United Airlines (UA) is scheduled to restart a daily year-round non-stop flight service between San Francisco and Taipei in April, in anticipation of increased two-way travel following Taiwan’s inclusion in the US’ Visa-Waiver Program in November last year.
The airlines is to resume its daily San Francisco-Taipei service on April 9. The route has been suspended since Sept. 1, 2008, amid a global financial crisis and skyrocketing fuel prices.
UA vice president of Atlantic and Pacific sales James Mueller said at a news conference in San Francisco on Tuesday that although the international air travel market is forecast to remain flat or even contract slightly this year because of prolonged European economic stagnation, Asia will still see strong market growth.
Mueller said UA therefore has decided to start a daily non-stop San Francisco-Taipei service, adding that he is confident of the passenger-load factor on the route.
Mueller also cited two other major reasons behind the airline’s decision to launch the new service — continued growth in Taiwan-US trade and an anticipated increase in travel demand spurred by the visa-waiver program.
UA will target two major groups of passengers — business travelers and holidaymakers — on both its incoming and outgoing flights, Mueller said.
Taipei-based China Airlines, which operates seven flights per week between Taipei and Hawaii via Tokyo, is likely to add two direct flights on the route from June.
EVA Airways also plans to increase its peak-season flights between Taiwan and the US. The airline said it would increase the number of seats on its US-bound flights by 4 percent this year.
More than 10 years ago, Taiwanese made more than 600,000 visits to the US annually.

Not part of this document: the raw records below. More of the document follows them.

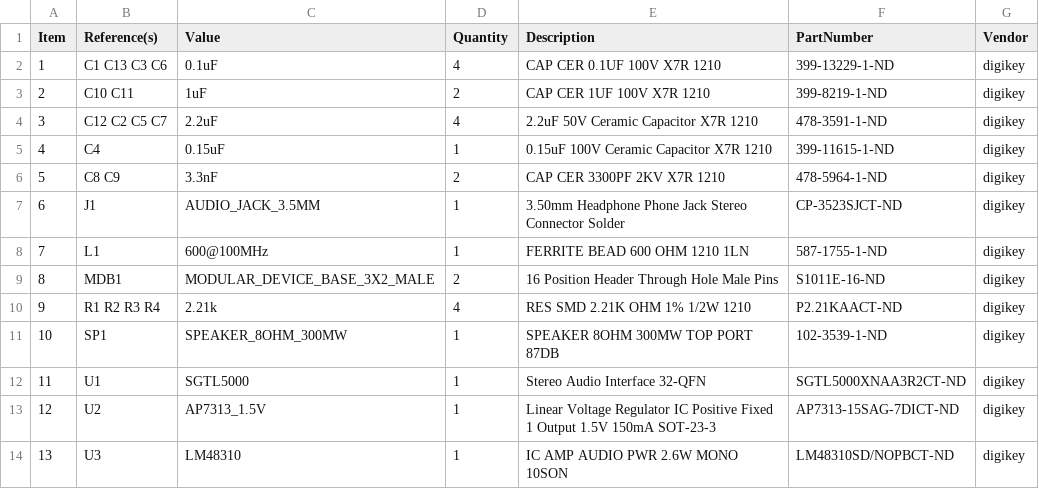
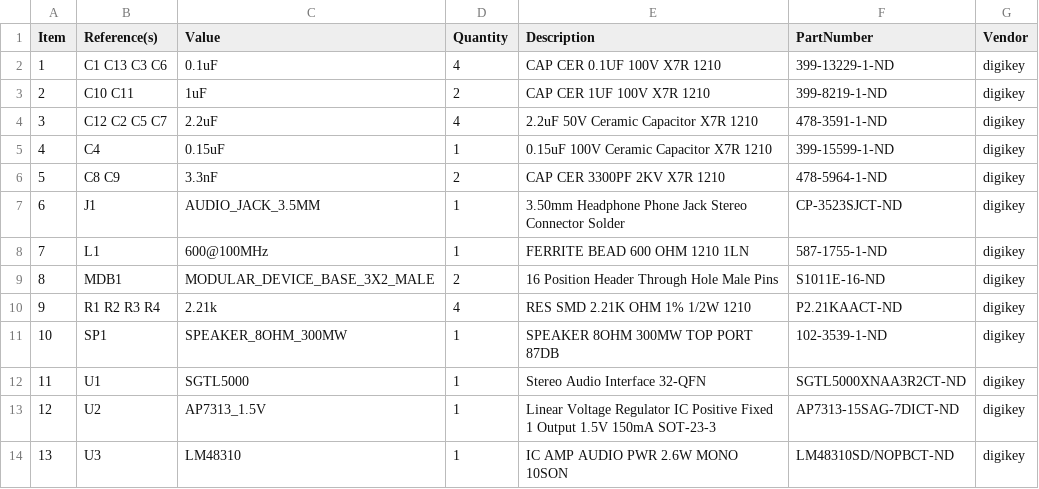
Before and after one commit to janelia-kicad/audio_controller_3x2, a CSV file: bom/bom_pcb.csv, drawn as a sheet.

Commit message:
Fixed 0.15uF part number.

```diff
--- a/bom/bom_pcb.csv
+++ b/bom/bom_pcb.csv
@@ -4,3 +4,3 @@ Item,Reference(s),Value,Quantity,Description,PartNumber,Vendor
 3,C12 C2 C5 C7,2.2uF,4,2.2uF 50V Ceramic Capacitor X7R 1210,478-3591-1-ND,digikey
-4,C4,0.15uF,1,0.15uF 100V Ceramic Capacitor X7R 1210,399-11615-1-ND,digikey
+4,C4,0.15uF,1,0.15uF 100V Ceramic Capacitor X7R 1210,399-15599-1-ND,digikey
 5,C8 C9,3.3nF,2,CAP CER 3300PF 2KV X7R 1210,478-5964-1-ND,digikey
```
Also changed, not shown: bom/digikey_order.csv, bom/digikey_order_pcb.csv, 4 other files.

However, the number has been declining since the Sept. 11, 2001, terrorist attacks in the US because of a combination of negative factors, such as stricter US visa regulations and higher fuel costs, travel industry executives said.
The annual number of US-bound visits still exceeded 500,000 between 2004 and 2008, but the figure has fallen below the 500,000 mark in the wake of the global financial crunch.
The number saw a rebound last year, with the figure reaching 440,000 in the first 11 months of the year, or a nearly 20 percent year-on-year increase.